Kyle Tietze, University of Utah, Salt Lake City, UT; and T. J. Garrett and A. Stohl
Prior ground based studies from Barrow Alaska have demonstrated that anthropogenic aerosols from mid-latitudes have the potential to alter Arctic cloud surface radiative forcing in both the solar and thermal IR bands. Studies of the indirect effect in the Arctic are less explored using satellites, which have the advantage of more comprehensive spatial coverage. The disadvantage of satellite studies is that they do not provide retrievals of aerosol concentrations under cloudy conditions nor do they resolve aerosol vertical profiles; co-location of aerosol and cloud fields is therefore impossible under similar meteorological conditions. In order to circumvent these concerns, we co-locate both vertically and horizontally MODIS and CERES cloud products with anthropogenic pollution tracers from a high resolution Lagrangian tracer transport model (FLEXPART). A pan-Arctic analysis of these co-located fields demonstrates a small yet discernable impact of mid-latitude pollution on cloud properties.
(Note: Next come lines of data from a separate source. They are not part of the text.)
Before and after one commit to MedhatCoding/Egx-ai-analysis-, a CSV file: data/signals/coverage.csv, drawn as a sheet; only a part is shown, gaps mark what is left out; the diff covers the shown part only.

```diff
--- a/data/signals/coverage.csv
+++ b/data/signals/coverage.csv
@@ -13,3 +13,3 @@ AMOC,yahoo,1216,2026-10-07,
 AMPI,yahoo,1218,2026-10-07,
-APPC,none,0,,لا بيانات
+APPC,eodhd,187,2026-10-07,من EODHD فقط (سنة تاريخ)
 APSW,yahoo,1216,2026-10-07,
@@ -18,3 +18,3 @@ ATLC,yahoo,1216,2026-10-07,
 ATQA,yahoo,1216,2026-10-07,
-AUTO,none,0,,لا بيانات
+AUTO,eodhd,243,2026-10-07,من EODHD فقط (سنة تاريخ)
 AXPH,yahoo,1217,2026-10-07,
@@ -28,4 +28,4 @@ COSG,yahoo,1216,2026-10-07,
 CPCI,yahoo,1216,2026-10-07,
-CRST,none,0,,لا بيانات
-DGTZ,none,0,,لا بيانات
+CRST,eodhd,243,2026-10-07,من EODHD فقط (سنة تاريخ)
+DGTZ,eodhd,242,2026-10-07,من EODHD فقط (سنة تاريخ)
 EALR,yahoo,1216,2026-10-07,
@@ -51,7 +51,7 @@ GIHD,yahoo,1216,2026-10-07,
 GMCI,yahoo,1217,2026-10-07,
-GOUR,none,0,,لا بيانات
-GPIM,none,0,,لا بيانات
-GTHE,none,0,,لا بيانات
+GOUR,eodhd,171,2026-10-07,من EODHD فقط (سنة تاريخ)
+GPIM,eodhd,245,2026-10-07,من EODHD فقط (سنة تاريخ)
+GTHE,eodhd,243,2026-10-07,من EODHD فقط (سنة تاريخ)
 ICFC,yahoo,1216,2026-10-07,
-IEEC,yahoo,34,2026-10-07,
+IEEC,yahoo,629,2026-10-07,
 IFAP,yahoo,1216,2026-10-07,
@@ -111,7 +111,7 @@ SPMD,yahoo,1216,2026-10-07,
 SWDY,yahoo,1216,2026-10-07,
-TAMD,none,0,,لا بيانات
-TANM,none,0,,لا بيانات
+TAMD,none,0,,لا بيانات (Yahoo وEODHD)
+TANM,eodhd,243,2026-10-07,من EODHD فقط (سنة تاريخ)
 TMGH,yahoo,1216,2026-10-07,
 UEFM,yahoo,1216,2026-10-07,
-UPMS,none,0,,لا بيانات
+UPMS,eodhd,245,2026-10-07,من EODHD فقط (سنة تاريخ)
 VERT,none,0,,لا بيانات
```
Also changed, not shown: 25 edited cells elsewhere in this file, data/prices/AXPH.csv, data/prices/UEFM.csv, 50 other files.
We interpret the weakness of the signal as being indicative not of low sensitivity of Arctic clouds to pollution aerosols, but rather of low sensitivity of Arctic clouds to mid-latitude pollution plumes. In transport to the Arctic pollution aerosols are efficiently scavenged by wet deposition while more insoluble pollution tracers remain.
Extended Abstract (564K)
Session 4, Polar Atmosphere (Aerosols-Radiation-Clouds)
Monday, 18 May 2009, 3:30 PM-5:00 PM, Capitol Ballroom AB
Browse or search entire meeting
AMS Home Page